First, what are they? Well, they’re the successor to the compromise agreement, and they will be one of the ways in which a contract of employment may be terminated but where an employee agrees to waive their employment rights and not pursue a claim against their employer. Largely the same rules apply as with compromise agreements, so that they will still: be in writing, set out specific complaints or proceedings which are being settled or waived, require the employee receive independent legal advice, and the advisor must be named and have in place an appropriate policy of professional indemnity insurance covering any loss sustained as a result of the advice provided, and the agreement must confirm that it complies with the Settlement Agreement rules. Like Compromise Agreements, Settlement Agreements are voluntary and one party cannot force the other to sign the agreement.
So, where’s the difference with the present regime? Well other than the name, the main difference arises from the manner in which they are presented. A Compromise Agreement requires a pre-existing dispute which it must settle, a Settlement Agreement does not, and it may be used to terminate employment where no prior dispute has arisen.

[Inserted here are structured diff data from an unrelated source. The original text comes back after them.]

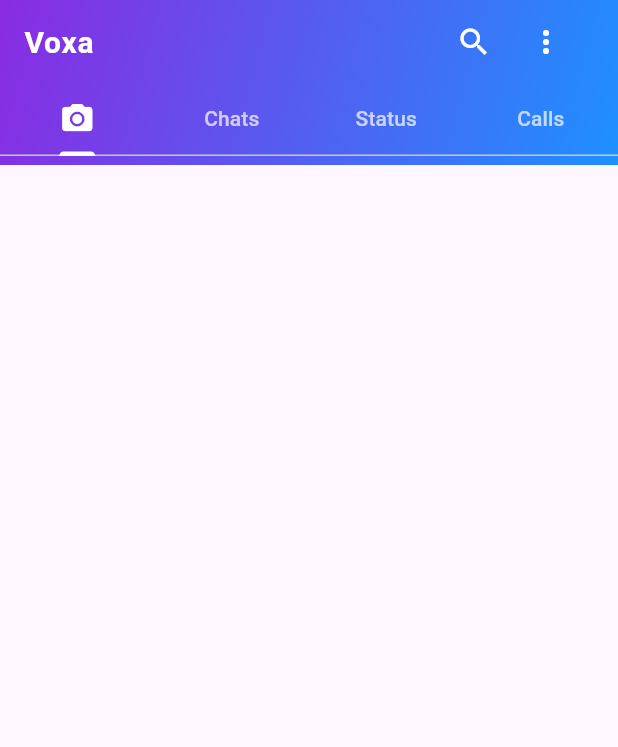
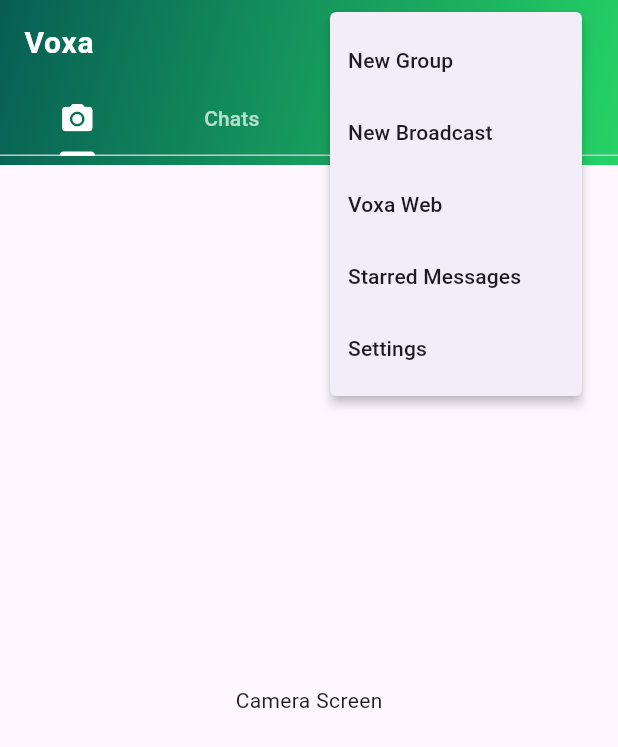
Before and after one commit to San2021331091/voxa-social-chat-app, a Flutter app: the screen it shows after launch, after a tap on the "more vert" icon, on a phone screen of 412 x 824 dp. Shown: the top 747 px of the screen. Run offline on Flutter 3.47's test engine with Material 3 defaults, Android fonts, the phone set to English and light mode, and no system bars.

```diff
--- a/frontend/voxa/lib/screens/homescreen.dart
+++ b/frontend/voxa/lib/screens/homescreen.dart
@@ -1,4 +1,5 @@
 import 'package:flutter/material.dart';
+import 'package:voxa/pages/ChatPage.dart';
 
 // HomeScreen widget with TabBar and AppBar
 class HomeScreen extends StatefulWidget {
@@ -11,7 +12,7 @@ class HomeScreen extends StatefulWidget {
 // State class for HomeScreen
 class HomeScreenState extends State<HomeScreen>
     with SingleTickerProviderStateMixin {
-  late TabController tabController;
+    late TabController tabController;
 
   @override
   void initState() {
@@ -34,8 +35,8 @@ class HomeScreenState extends State<HomeScreen>
           decoration: const BoxDecoration(
             gradient: LinearGradient(
               colors: [
-                Color(0xFF8A2BE2), // violet
-                Color(0xFF1E90FF), // blue
+                   Color(0xFF075E54), // deep teal green
+                   Color(0xFF25D366), // modern light green
               ],
               begin: Alignment.topLeft,
               end: Alignment.bottomRight,
@@ -61,10 +62,24 @@ class HomeScreenState extends State<HomeScreen>
                         icon: const Icon(Icons.search, color: Colors.white),
                         onPressed: () {},
                       ),
-                      IconButton(
-                        icon: const Icon(Icons.more_vert, color: Colors.white),
-                        onPressed: () {},
-                      ),
+                      PopupMenuButton<String>(
+
+                        onSelected: (value) => print(value)
+
+                        ,itemBuilder: (BuildContext context) => [
+
+                       PopupMenuItem(value: "New Group",child: const Text("New Group")),
+
+                       PopupMenuItem(value: "New Broadcast",child: const Text("New Broadcast")),
+
+                       PopupMenuItem(value: "Voxa Web",child: const Text("Voxa Web")),
+
+                       PopupMenuItem(value: "Starred Messages",child: const Text("Starred Messages")),
+
+                       PopupMenuItem(value: "Settings",child: const Text("Settings")),
+
+                      ])
+
                     ],
                   ),
                 ),
@@ -83,9 +98,20 @@ class HomeScreenState extends State<HomeScreen>
                   ],
                 ),
               ],
+
             ),
+
           ),
         ),
+      ),
+      body: TabBarView(
+        controller: tabController,
+        children:  [
+          Center(child: Text("Camera Screen")),
+          ChatPage(),
+          Center(child: Text("Status Screen")),
+          Center(child: Text("Calls Screen")),
+        ],
       ),
     );
   }
```
Also changed, not shown: frontend/voxa/lib/pages/ChatPage.dart (added, +20 -0 lines).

Further, the new Settlement Agreements shall be subject to different rules when they are discussed; they go beyond the without prejudice rule in that the discussion about them cannot be brought up in evidence in unfair dismissal claims, unless there is a degree of “Improper Behaviour” this includes any form of harassment, bullying or discriminatory behaviour, the use of offensive words or aggressive behaviour, any victimisation, any physical assault or threat thereof, or placing undue pressure on the other party by refusing a reasonable time frame, indicating that failure to accept the agreement will lead to dismissal, or to attempts made to damage an employer’s reputation or standing. It follows that the rules relating to the inadmissibility of these discussions are slightly wider than their “without prejudice” cousins, and potentially useful to employers.
However, the wide definition of Improper Behaviour must be noted as this could lead to the discussion becoming admissible before an employment tribunal. Further, these meetings cannot be used to hide discriminatory comments, and may still be revealed to a tribunal as amounting to discrimination where appropriate. Therefore before proceeding an employer is strongly advised to take legal advice, both on the situation in which it finds itself and also in the proposed content of the protected conversation.
Finally, before any Settlement Agreement can be accepted the employee has to be given at least 10 days to consider the agreement, and take legal advice, before it can be accepted.
Essentially Settlement Agreements are likely to operate in much the same way as their predecessors, the compromise agreement, albeit with a few tweaks in the rules and a change of name. No doubt time, and a series of satellite litigation, will tell what will actually be protected under a protected discussion. Watch this space and join us on twitter to see updates as to when the use of Settlement Agreements is due to be implemented, and other key dates and changes of which you must be aware.